“CVE-2020-7241 The WP Database Backup plugin through 5.5 for WordPress stores downloads by default locally in the directory wp-content/uploads/db-backup/. This might allow attackers to read ZIP archives by guessing random ID numbers, guessing date string…”
Now, I do static analysis on WordPress plugins often as I find I can audit plugins really fast, as I’ve done extensive PHP development over my career.
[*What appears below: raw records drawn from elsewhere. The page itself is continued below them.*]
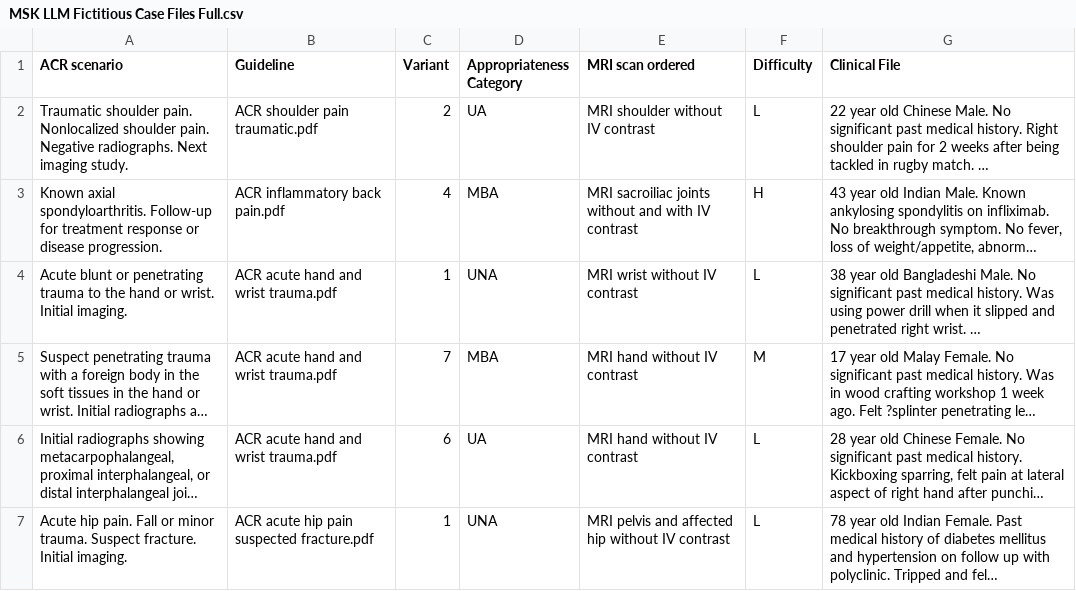
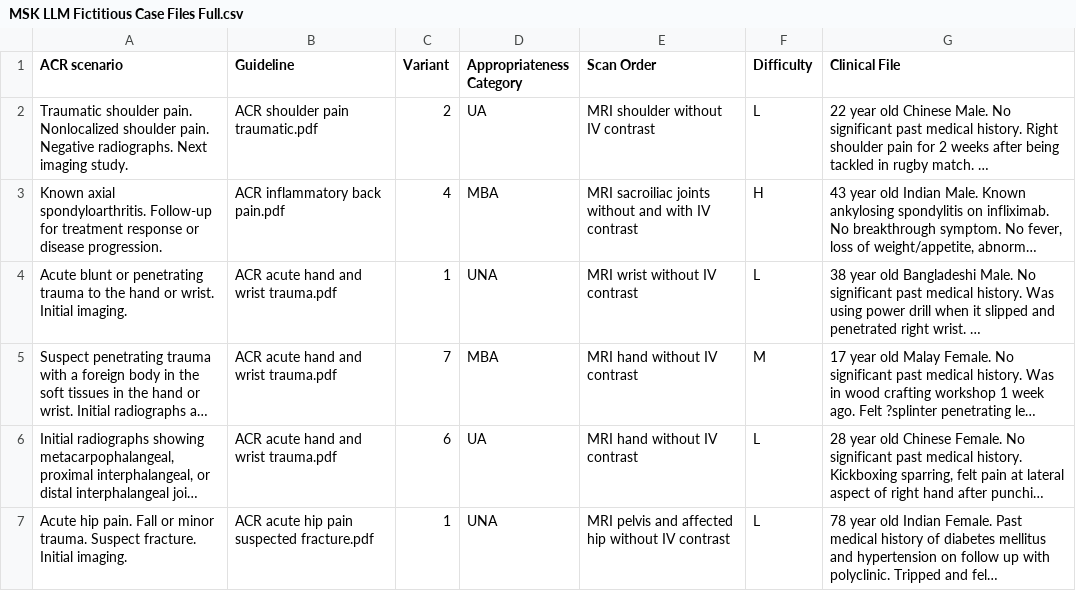
Before and after one commit to benjaminlq/msk_mri, a CSV file: data/queries/MSK LLM Fictitious Case Files Full.csv, drawn as a sheet; only a part is shown; long unchanged cells end in …; the diff names each change by its address in the sheet, - before the commit and + after, or states it on an @@ line.

```diff
--- a/data/queries/MSK LLM Fictitious Case Files Full.csv
+++ b/data/queries/MSK LLM Fictitious Case Files Full.csv
-E1: MRI scan ordered
+E1: Scan Order
```
Also changed, not shown: 40 other files.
But the Github describing this vulnerability struck me as whaaaat?..
They make the following claim:
“This plugin stores downloads by default locally in the directory wp-content/uploads/db-backup/ with this syntax:
[Site_Title]_[Date with EPOC]_[7 characters random ID]_wpdb.zip”
So to me the first thing that I notice is the UNIX timestamp and the 7 random characters are in the filename, this is actually a huge key-space to brute force!
The key-space for a 7 random digit id with charset [a-f0-9] is 268,435,456. Plus you need to brute the exact second the database backup happens, then for every second in a day (86400) you brute you have to multiply that by 268,435,456! Thats assuming you know which day the backup happened.
We’re looking at the following statistics in order to recover a database backup:
Seconds in a day: 86,400
Total requests needed to brute: (268,435,456 x 86,400) = 23,192,823,398,400
So even if we had a multi-threaded brute forcer of 100 reqs/s that would take 231,928,233,984 seconds to brute force or 7,354 years.
So while the storage method isn’t the best I think its a bit of a stretch to say that this is a security vulnerability, if I came across this during a Bug Bounty program I don’t think there would be a way for me to prove any impact. Am I wrong? Let me on Twitter: https://twitter.com/zeroauth
EDIT: Had to adjust math, the random digit charset is actually [a-f0-9] since its a truncated MD5 of the WordPress AUTH_KEY salt.
Happy Bug Hunting 😁